_Revision tracking records_:
+ + + +
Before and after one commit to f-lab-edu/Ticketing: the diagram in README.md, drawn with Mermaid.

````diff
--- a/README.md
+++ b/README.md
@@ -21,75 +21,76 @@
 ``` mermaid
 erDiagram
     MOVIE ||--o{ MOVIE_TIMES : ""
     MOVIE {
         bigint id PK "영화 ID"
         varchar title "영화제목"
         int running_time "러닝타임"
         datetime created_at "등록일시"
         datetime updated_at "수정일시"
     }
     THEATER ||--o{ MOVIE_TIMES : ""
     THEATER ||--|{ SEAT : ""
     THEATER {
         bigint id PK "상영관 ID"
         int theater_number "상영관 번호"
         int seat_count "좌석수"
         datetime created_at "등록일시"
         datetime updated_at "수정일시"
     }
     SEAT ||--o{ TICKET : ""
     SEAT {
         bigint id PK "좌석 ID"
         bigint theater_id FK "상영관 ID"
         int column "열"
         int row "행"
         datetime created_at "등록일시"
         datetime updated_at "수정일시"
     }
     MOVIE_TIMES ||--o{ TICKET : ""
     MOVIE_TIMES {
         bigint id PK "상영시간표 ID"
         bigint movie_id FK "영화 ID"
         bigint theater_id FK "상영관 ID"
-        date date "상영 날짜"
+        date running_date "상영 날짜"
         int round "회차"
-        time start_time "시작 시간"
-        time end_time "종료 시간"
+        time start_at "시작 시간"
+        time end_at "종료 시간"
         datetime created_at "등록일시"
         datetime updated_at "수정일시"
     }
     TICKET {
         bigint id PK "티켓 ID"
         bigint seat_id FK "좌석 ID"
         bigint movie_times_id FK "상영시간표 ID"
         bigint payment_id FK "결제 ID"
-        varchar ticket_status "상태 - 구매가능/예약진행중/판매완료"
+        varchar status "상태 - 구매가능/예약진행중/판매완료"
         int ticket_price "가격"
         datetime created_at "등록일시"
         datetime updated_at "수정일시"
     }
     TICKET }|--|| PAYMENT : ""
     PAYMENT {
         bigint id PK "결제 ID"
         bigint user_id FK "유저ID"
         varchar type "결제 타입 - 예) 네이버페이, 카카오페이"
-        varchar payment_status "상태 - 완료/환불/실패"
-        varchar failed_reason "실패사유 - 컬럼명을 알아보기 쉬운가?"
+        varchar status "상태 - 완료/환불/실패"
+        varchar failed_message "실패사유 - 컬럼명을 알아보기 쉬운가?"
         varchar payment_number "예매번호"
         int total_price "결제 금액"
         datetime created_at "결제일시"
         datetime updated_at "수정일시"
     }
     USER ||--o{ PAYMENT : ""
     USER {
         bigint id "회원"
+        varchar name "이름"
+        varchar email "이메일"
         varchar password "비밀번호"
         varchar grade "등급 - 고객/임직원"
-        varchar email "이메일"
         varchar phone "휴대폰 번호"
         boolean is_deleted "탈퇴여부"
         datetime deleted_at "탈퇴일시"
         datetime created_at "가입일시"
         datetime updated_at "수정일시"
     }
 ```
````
+ + + +
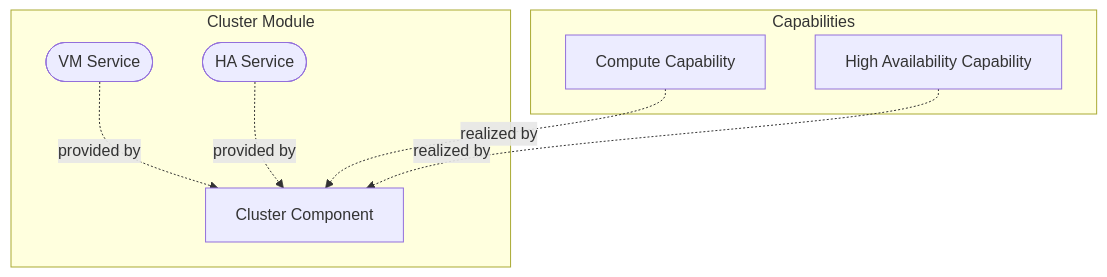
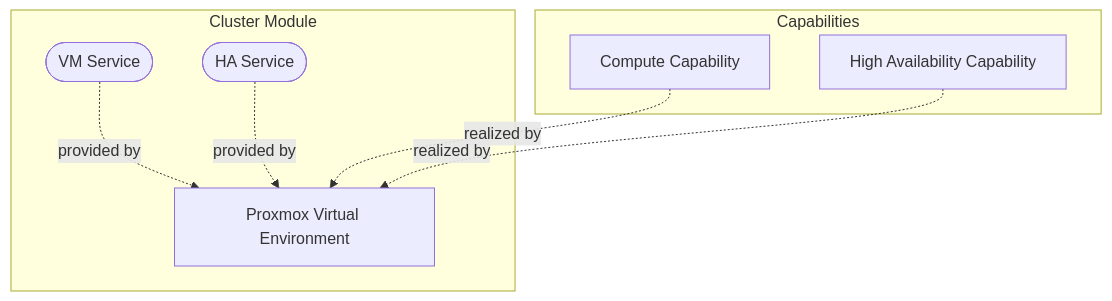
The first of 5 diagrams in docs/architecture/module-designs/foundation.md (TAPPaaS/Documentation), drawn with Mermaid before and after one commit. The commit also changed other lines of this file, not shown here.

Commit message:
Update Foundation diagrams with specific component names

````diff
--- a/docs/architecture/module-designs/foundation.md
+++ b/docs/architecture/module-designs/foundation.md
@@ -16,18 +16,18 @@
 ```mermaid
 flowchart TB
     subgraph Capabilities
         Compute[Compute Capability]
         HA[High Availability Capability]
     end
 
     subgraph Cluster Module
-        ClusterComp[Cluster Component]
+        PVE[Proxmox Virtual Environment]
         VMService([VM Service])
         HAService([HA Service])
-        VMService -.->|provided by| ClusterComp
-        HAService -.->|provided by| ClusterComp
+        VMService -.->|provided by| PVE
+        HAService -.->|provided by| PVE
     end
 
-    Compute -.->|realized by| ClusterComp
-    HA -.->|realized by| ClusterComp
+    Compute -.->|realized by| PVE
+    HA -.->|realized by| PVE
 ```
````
+ + + +
_WHAT IS NEEDED_: Copy each line above that contains the string "판매완료".

_RESULT BELOW_:
-        varchar ticket_status "상태 - 구매가능/예약진행중/판매완료"
+        varchar status "상태 - 구매가능/예약진행중/판매완료"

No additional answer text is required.